The ultimate intranet design journey for happy employees/customers

How user experience designers can navigate common hazards in intranet design

When thinking of the steps involved, or how to kick-off the project, designing or redesigning an intranet is no different to any other project.

At its most basic, an intranet is a tool for storing and retrieving information. A tool for a specific type of task, it is used at work during the working week, on a working day. Armed with the information I need, I’ll get the job done then put the tool away.

Well, that’s one hypothesis.

Don’t be fooled into thinking we already know our users

It’s true we may have demographic data, but that doesn’t tell us anything of their experience at work. What do we really know of their needs or their habits, or their irritations?

Consider the working environment. Is it noisy or quiet? Is it well-lit or dark? Spacious and private, or congested? Are there physical impediments? How when and why do they access the intranet? How often do they go there and what do they use it for? Are they satisfied? Did they get the job done in a timely manner? Was the experience straightforward and simple — or is it laborious and convoluted? Ask if they can easily describe their steps to a colleague. Is it predictable? — how so?

Honestly, at this stage the only thing we know about our user, is where to find them.

Yes an intranet has a captive audience (so use it) and plenty of content. Perhaps it has a brand or corporate identity that is consistent with the strategic goals and organisational values, but does it have a content strategy? Establishing a unifying content model fit for a diverse, multi-departmental user-base, is one of our biggest challenges.

Talk to the Project Manager and get agreement on the definition of success

Pause for a moment. Review the context of the project within the organisational structure and understand the strategic goals and organisational values. Talk to the Project Manager and get agreement on the definition of success. Knowledge of these things helps keep priorities in focus. Make sure the content strategy is in place or at least in progress as this will impact the information architecture through every interaction and step of the user flow.

Plan your research. Capture your intentions and the reasons behind them in a short summary and timeline that you can share with your team. Conducting research and responding to it intelligently takes time, so working in a team with an awareness of your works’ critical contribution to the projects’ success is a strong place to start. Don’t assume they already know. Empathy and humility live here.

Get to know your audience, including stakeholders

A customer journey map will require an understanding of the users’ environment, their triggers and motivations. It can signal opportunities for doing things differently or simply streamlining what’s already there. Use this to communicate insights to the wider team, and refer to back to it often, throughout the design process.

Remember, stay focused on the purpose and be true to the research. Generate ideas through an idea sprint, from which you will storyboard or wireframe to visually address pain-points and suggested features. Review the ideas with your users and regularly present the feedback and test results to your whole team if possible.

Share your work openly
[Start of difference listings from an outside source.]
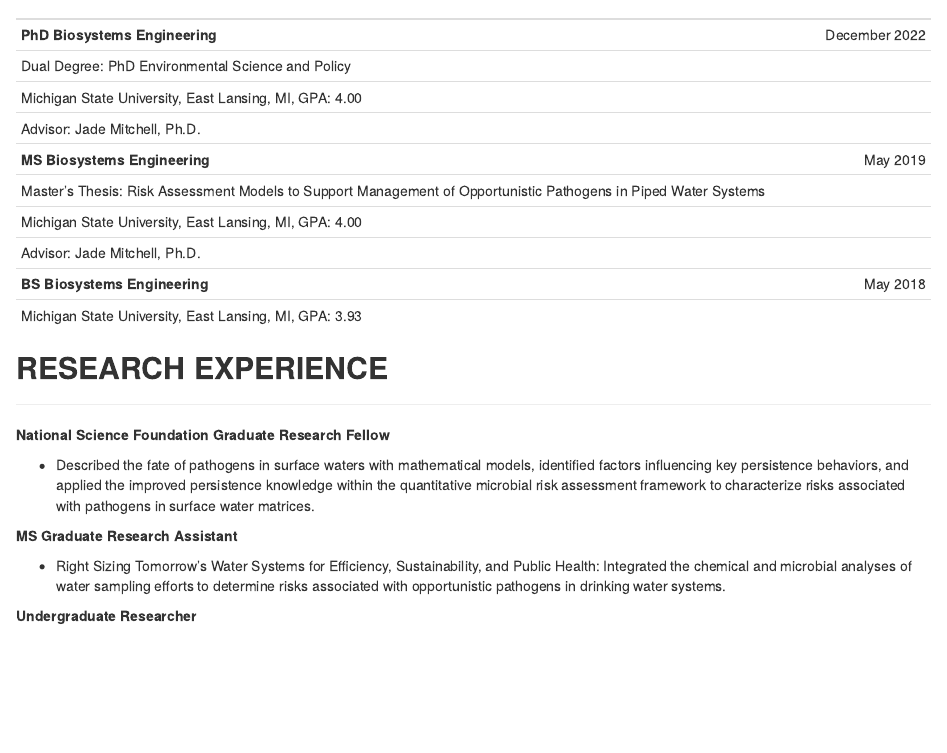
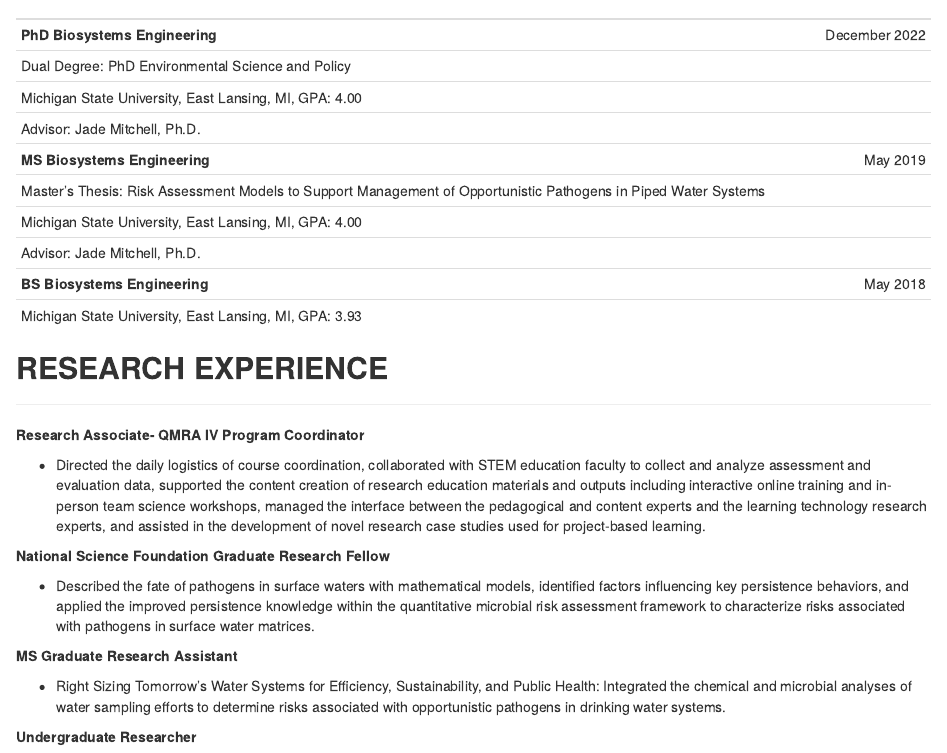
Before and after one commit to KJaneD/KJaneD.github.io, an R Markdown document (CV_rmd_KD.Rmd): the page in a window 1100 px wide, from 300 px down. Rendered offline with R 4.5, knitr and Pandoc, with nearby package versions.

Commit message:
Updated CV

```diff
--- a/CV_rmd_KD.Rmd
+++ b/CV_rmd_KD.Rmd
@@ -32,6 +32,10 @@ Michigan State University, East Lansing, MI, GPA: 3.93	 |
 
 ## **RESEARCH EXPERIENCE**
 _______________________________________________________________________________
+**Research Associate- QMRA IV Program Coordinator **
+
+  - Directed the daily logistics of course coordination, collaborated with STEM education faculty to collect and analyze assessment and evaluation data, supported the content creation of research education materials and outputs including interactive online training and in-person team science workshops, managed the interface between the pedagogical and content experts and the learning technology research experts, and assisted in the development of novel research case studies used for project-based learning.
+
 **National Science Foundation Graduate Research Fellow **
 
   - Described the fate of pathogens in surface waters with mathematical models, identified factors influencing key persistence behaviors, and applied the improved persistence knowledge within the quantitative microbial risk assessment framework to characterize risks associated with pathogens in surface water matrices.
```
Intranet projects are especially vulnerable to hijacking by stakeholders and interested parties not directly involved in the research or the decision-making. Often well meaning, they can delay or even derail a project with features and change requests that are not researched or tested, and ultimately unnecessary. Sometimes distractions come from an impatient Project Manager who is weary of UX. Make your recommendations difficult to ignore by sharing them along with the rationale behind them, with the whole team.

Working on an agile project recently, I was surprised to learn that in isolation from the experience research I was doing, a lone Business Analyst was writing user stories for back-end development. More than a guide for scoping and quoting, these untested user stories were the blueprint for a database structure, which would impact much of the front-end design too. With distinct siloed teams, many UX and usability issues were created at this point, and were already ‘too expensive’ to fix by the time I learned of them.

User stories must articulate multi-viewpoint requirements, and therefore cannot be discrete and shouldn’t be written by a single author. Like any user insight, user stories need to be communicated and reviewed before development time is committed and must take into account the research that has gone before.

NN/g have a good article about how to include UX in agile user stories.

Sometimes it takes stakeholders time to see the value in good UX. An ROI (measured in happiness, time spent, productivity, engagement, personal development) is hard for some to quantify — especially given an assured and safe audience.

There’s always another way

It is disheartening when decisions are made that are blatantly bad for the user with whom we have built a rapport. But on observation, managers with decision-making authority, are not only amenable to bite-sized research reports, timelines and plans — they also love publicity and especially love winning awards.

There are many opportunities for businesses to compete and promote their product in a marketplace that values best-in-field business applications. Regardless of the incentive, demonstrable UX research and responsiveness is crucial to any submission and its success. Most importantly, it’s our customer who wins in the end.

If you’d like to know more about intranet design that will help your business, get in touch!